_ASSIGNED TASK:_ Write the data out in full and word for word. Do not include images.

───── THE DATA ─────

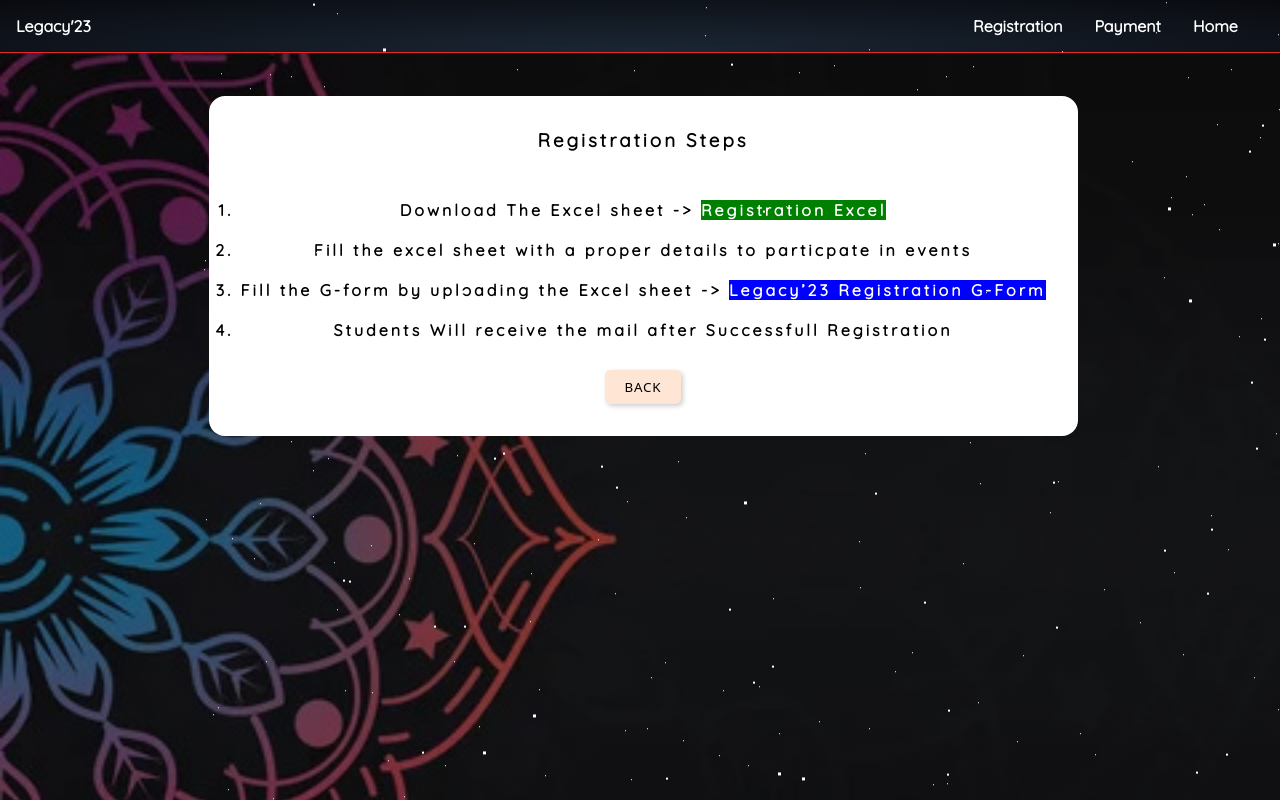
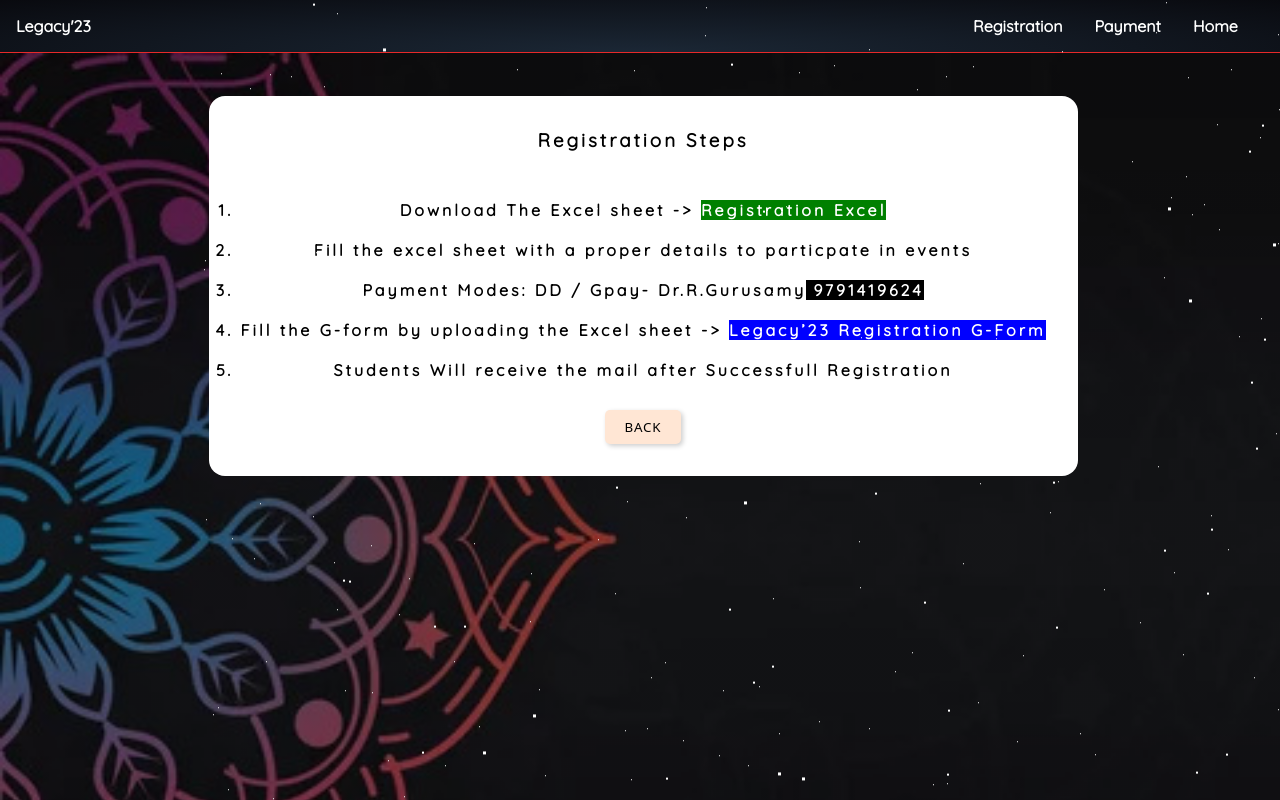
Before and after one commit to Prama-karthick/CollegeWeb, an Angular app in the folder frontend/: page /login in a window 1280 px wide. Both pictures are taken after a click on the button "NEXT". Shown: the top 800 px of the page. Built offline with nearby package versions, Linux system fonts and the light colour scheme.

Commit message:
gpay number added

```diff
--- a/frontend/src/app/components/pages/login-page/login-page.component.html
+++ b/frontend/src/app/components/pages/login-page/login-page.component.html
@@ -91,15 +91,18 @@
       <li>Download The Excel sheet ->
         <a style="background-color: green;color: white;text-decoration: none;" target="_blank"
              href="assets/legacy/Registration Excel.xlsx" download>Registration Excel
-          </a>
+          </a><br>
       </li><br>
       <li>
         <a>Fill the excel sheet with a proper details to particpate in events</a>
       </li><br>
       <li>
+        <a >Payment Modes: DD / Gpay- Dr.R.Gurusamy<span style="background-color:black;color: white;"> 9791419624</span></a>
+      </li><br>
+      <li>
         <a>Fill the G-form by uploading the Excel sheet ->
           <a style="background-color: blue;color: white;text-decoration: none;"
-           target="_blank" href="https://forms.gle/nCZvHgq3MDzQF5H26" >
+           target="_blank" href="https://forms.gle/uPMjKPjqSsefXucK6" >
            Legacy’23 Registration G-Form
           </a>
         </a>
```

─────

_ANSWER BOX:_
Before and after one commit to Prama-karthick/CollegeWeb, an Angular app in the folder frontend/: page /login in a window 1280 px wide. Both pictures are taken after a click on the button "NEXT". Shown: the top 800 px of the page. Built offline with nearby package versions, Linux system fonts and the light colour scheme.

Commit message:
gpay number added

```diff
--- a/frontend/src/app/components/pages/login-page/login-page.component.html
+++ b/frontend/src/app/components/pages/login-page/login-page.component.html
@@ -91,15 +91,18 @@
       <li>Download The Excel sheet ->
         <a style="background-color: green;color: white;text-decoration: none;" target="_blank"
              href="assets/legacy/Registration Excel.xlsx" download>Registration Excel
-          </a>
+          </a><br>
       </li><br>
       <li>
         <a>Fill the excel sheet with a proper details to particpate in events</a>
       </li><br>
       <li>
+        <a >Payment Modes: DD / Gpay- Dr.R.Gurusamy<span style="background-color:black;color: white;"> 9791419624</span></a>
+      </li><br>
+      <li>
         <a>Fill the G-form by uploading the Excel sheet ->
           <a style="background-color: blue;color: white;text-decoration: none;"
-           target="_blank" href="https://forms.gle/nCZvHgq3MDzQF5H26" >
+           target="_blank" href="https://forms.gle/uPMjKPjqSsefXucK6" >
            Legacy’23 Registration G-Form
           </a>
         </a>
```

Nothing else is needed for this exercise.